With gas at milestone, drivers feeling increasingly squeezed
And the rest of us? With gas prices now averaging $3.50 a gallon nationwide, according to AAA and the Oil Price Information Service, more and more Americans who have to drive are weighing the need for each and every trip.
“To get to the doctors and all that, it’s an awful lot of money,” said Carol Licata, a 75-year-old retiree from Arnold, Pa., who said a larger portion of her fixed income is now going toward gas. “I don’t drive that often, but have to take necessary trips ... and (gas) takes a big chunk out of our budget.”
Some would-be drivers are considering less energy-dependent alternatives simply for money’s sake.
In Los Angeles, for example, fiction writer Brian Edwards sold his gas-guzzling Ford truck and now relies on his skateboard or the bus to get around. Sharon Cooper of Chicago, meanwhile, said she is planning to buy a bicycle to use on her 2½-mile commute to work.
And everyone, it seems, is more than willing to join in the griping.
“It’s hell,” said legal aide Zebib Yemane, who spent $5 on gas for her Chevy compact at a 76 station in downtown Los Angeles just so she could make it to a cheaper gas station east of the area.
“When going downhill, I used to step on the gas. Now I don’t,” said Yemane, who said she normally spends $80 a week on fuel and asks people for rides and takes the bus to save money.
“Bottom line, we can’t afford it no more, man. It’s too much,” Bak Zoumane said as he filled up his yellow cab at a BP station in midtown New York. The West African immigrant said his next car will likely be a hybrid so he won’t have to pay so much at the pump.
Gasoline prices typically rise in the spring as stations switch over to pricier summer-grade fuel and demand picks up as more travelers take to the road.
But this year prices are rising even faster than normal, experts say, because of the massive jump in benchmark crude prices, which spiked to a record $117.76 a barrel Monday before settling a record settlement price of $117.48 on the New York Mercantile Exchange, up 79 cents from the previous close. It was the sixth day in a row prices set new records.

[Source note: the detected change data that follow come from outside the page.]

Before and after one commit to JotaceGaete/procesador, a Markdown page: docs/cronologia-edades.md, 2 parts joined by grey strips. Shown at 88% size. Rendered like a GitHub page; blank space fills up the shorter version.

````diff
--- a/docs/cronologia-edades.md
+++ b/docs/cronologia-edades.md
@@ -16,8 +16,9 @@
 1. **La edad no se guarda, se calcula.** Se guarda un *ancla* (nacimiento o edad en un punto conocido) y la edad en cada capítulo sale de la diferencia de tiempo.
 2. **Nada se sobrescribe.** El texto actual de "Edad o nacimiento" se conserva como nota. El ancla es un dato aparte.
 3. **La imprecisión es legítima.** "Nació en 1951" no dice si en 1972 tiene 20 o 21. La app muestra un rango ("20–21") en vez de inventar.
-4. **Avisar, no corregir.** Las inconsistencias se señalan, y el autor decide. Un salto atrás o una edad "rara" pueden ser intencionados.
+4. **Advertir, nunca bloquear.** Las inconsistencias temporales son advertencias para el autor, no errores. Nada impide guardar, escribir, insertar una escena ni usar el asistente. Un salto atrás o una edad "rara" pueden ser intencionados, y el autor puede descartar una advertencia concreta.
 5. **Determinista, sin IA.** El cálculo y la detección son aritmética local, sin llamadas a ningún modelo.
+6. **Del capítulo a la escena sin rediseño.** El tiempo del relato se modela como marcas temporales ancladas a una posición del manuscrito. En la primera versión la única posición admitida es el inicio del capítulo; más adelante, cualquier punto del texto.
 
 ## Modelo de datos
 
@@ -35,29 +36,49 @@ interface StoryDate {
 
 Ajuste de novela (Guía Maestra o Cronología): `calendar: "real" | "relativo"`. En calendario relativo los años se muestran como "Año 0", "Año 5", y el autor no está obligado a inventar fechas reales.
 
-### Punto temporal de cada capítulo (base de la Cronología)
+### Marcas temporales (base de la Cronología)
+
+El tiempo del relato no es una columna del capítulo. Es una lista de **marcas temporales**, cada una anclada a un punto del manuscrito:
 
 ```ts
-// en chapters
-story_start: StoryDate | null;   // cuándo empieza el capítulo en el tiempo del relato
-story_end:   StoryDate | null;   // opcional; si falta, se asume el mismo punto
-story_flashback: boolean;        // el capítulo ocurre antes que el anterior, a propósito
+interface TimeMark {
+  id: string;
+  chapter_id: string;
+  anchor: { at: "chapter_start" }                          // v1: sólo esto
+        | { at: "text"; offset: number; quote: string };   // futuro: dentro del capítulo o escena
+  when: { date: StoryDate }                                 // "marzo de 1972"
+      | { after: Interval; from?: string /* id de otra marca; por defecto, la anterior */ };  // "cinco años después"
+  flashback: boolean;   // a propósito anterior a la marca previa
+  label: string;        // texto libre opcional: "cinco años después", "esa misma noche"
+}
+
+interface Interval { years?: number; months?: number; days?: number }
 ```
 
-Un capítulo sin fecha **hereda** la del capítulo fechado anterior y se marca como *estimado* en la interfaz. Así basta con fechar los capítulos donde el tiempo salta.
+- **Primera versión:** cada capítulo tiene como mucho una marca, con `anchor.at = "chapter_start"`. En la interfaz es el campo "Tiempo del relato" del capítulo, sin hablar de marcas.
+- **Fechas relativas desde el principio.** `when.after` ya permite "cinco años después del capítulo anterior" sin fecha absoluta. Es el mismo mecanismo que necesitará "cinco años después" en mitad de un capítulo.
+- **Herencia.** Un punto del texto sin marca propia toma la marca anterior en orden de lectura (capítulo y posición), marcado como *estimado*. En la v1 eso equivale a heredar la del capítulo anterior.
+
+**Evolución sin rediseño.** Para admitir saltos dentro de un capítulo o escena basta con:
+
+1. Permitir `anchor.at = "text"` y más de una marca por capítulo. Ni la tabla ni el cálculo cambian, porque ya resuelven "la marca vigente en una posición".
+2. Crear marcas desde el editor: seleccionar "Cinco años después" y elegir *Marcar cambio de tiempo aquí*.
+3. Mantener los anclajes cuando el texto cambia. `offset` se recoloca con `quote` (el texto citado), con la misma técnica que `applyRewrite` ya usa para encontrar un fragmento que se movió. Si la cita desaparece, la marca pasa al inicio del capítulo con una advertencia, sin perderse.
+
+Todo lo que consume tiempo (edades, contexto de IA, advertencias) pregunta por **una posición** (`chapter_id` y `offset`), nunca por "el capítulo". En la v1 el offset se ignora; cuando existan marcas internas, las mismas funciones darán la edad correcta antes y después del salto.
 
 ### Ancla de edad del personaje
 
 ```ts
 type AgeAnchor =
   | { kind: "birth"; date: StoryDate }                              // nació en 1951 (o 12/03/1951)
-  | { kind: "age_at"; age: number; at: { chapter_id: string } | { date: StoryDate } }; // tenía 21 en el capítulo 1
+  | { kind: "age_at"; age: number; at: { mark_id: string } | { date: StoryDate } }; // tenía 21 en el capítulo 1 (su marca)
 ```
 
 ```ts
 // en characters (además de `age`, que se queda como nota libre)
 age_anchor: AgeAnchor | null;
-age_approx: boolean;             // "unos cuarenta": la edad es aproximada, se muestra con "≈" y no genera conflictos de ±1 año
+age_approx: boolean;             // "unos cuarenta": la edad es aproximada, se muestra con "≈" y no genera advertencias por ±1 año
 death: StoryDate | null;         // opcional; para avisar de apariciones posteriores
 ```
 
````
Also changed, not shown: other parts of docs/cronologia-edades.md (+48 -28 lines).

Those soaring prices are putting added strain on refiners and filling-station operators, which are struggling to pass the higher feedstock costs onto consumers. So even as drivers pay more, retailers — the most public face of the oil business — are getting increasingly squeezed.
“The farther you get from the wellhead, the greater the misery,” said Tom Kloza of the Oil Price Information Service in Wall, N.J. “There’s a lot of stations across the country that are literally on the brink of bankruptcy.”
Samer Katib, the manager of a Marathon station in Chicago, said business has fallen at least 30 percent this year because customers are cutting back on driving and only using their cars when absolutely necessary.
“It’s just go to your work and go home,” he said of people’s driving habits these days, adding that customers no longer stop in for profit-fattening drinks like they used to. “They need all their money for gas,” he said.
“I wish I could make gas prices cheaper,” Katib added. “But if we do that, we cannot survive.”
Other businesses are getting pinched as well.
Mitch Goldstone, who owns a photo-scanning shop in Irvine, Calif., said he began giving out gas cards Monday to encourage people to shop after noticing a sharp decline in customer traffic — something he attributed to soaring gas prices.
AAA figures show California has higher prices than anywhere in the country, with regular now selling for an average of $3.86 a gallon.
“It’s a mess here,” Goldstone said. “People just are not shopping and everyone’s trying to figure out a way to get people back in their cars.”
Diesel prices are rising even higher than gasoline, putting pressure on trucking and other shipping companies that use the fuel to transport goods around the country.
The American Trucking Associations on Monday said it will host a “fuel strategies workshop” in June to help fleet operators cope with soaring prices.
ATA Chief Economist Bob Costello said fuel has now surpassed labor as the trucking industry’s biggest cost, prompting some companies to install devices that prevent drivers from speeding. Companies are also shelling out for auxiliary power units and offering bonuses to drivers who cut down on idling and operate their trucks more efficiently.
“Every little bit helps,” he said.